In other words, this isn’t a defection as much as it is a desertion. His interview with Politico got the attention of Washington state Democrats, who reminded him that he signed up for this duty. At first, Satiacum agreed to cast his ballot for Hillary if she won the state – a near certainty, as she has a 14-point RCP average lead. He then retreated from his retreat, telling Politico in a follow-up that no one can force him to vote against his conscience.

That much is true, although some states can make it unpleasant with fines and misdemeanor criminal charges, but those rarely get enforced. In large part, it’s because faithless electors rarely emerge. Only 157 electors cast ballots for someone other than their designee in US history, and 71 of those occurred because the candidate had died before the Electoral College could be called into session. It has never changed the outcome of an election, and of late it’s become exceedingly rare. The last time it happened was in 2004, when a Kerry elector cast a vote for John Edwards instead. (That happened anonymously, which turned out to be fortunate for the elector.)

This time could be different, and it may be a worry that both parties will have to address. It’s not exactly a secret that the two people most likely to win any Electoral College votes are also the least-liked major-party nominees in a very long time. The pressure on electors to go rogue or to simply abstain will rise over the next few weeks, and that might be even more true with electors for Trump. The parties organize that effort when they file general-election paperwork with each state, and tend to be party activists. With Trump taking aim at the RNC, that might have more than a couple of them looking for an exit from this choice.
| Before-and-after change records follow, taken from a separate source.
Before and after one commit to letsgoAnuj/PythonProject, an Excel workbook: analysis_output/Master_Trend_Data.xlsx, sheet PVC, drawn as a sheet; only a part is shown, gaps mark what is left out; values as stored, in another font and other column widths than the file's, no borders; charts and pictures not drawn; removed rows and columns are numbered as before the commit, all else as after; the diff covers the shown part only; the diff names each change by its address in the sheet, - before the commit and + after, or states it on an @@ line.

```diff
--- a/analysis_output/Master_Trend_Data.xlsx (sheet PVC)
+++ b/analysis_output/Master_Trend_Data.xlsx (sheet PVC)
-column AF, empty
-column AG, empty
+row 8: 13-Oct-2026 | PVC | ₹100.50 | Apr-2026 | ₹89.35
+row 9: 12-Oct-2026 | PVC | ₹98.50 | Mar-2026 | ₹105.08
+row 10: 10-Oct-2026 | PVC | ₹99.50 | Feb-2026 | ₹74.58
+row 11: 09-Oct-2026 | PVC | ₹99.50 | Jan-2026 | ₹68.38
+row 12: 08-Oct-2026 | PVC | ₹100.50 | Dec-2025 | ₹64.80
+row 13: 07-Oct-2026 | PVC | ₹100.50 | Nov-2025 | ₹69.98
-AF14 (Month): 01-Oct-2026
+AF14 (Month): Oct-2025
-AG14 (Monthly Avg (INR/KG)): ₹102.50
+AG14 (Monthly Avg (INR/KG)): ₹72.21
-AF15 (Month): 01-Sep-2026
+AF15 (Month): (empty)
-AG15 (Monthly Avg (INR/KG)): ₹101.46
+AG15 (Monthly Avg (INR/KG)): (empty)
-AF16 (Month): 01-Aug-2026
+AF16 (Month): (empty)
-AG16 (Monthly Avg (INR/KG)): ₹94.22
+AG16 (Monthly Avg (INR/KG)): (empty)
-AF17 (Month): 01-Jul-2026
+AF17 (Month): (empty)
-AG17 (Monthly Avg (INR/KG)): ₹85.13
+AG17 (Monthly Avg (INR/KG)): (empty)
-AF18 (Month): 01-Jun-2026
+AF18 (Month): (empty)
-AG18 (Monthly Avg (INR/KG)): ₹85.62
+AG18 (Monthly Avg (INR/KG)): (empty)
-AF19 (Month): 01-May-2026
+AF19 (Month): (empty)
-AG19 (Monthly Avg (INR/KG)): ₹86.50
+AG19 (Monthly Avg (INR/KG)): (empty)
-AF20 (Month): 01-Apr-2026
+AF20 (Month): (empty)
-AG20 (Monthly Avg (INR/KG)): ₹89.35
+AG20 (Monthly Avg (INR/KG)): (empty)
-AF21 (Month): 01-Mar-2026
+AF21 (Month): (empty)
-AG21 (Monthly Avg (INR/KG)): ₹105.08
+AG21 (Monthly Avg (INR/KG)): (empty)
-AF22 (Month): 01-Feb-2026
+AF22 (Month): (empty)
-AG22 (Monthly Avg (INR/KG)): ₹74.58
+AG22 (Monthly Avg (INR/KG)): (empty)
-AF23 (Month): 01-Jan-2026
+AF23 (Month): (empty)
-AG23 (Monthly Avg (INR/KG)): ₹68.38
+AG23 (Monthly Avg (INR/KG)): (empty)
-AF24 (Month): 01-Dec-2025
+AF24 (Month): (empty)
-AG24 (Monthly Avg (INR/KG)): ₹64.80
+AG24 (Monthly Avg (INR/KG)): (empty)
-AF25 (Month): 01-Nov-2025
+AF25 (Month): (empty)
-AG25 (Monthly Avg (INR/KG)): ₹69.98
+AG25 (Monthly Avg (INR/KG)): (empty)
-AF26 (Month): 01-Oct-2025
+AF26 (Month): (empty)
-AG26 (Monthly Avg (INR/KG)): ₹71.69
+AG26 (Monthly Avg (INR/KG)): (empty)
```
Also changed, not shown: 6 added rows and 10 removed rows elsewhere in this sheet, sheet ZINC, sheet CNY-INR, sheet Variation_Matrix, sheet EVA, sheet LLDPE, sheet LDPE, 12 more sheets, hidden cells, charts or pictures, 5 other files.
Even in this cycle, a few faithless electors would probably not change the outcome. But this cycle’s oddities make it a little more of a possibility than usual.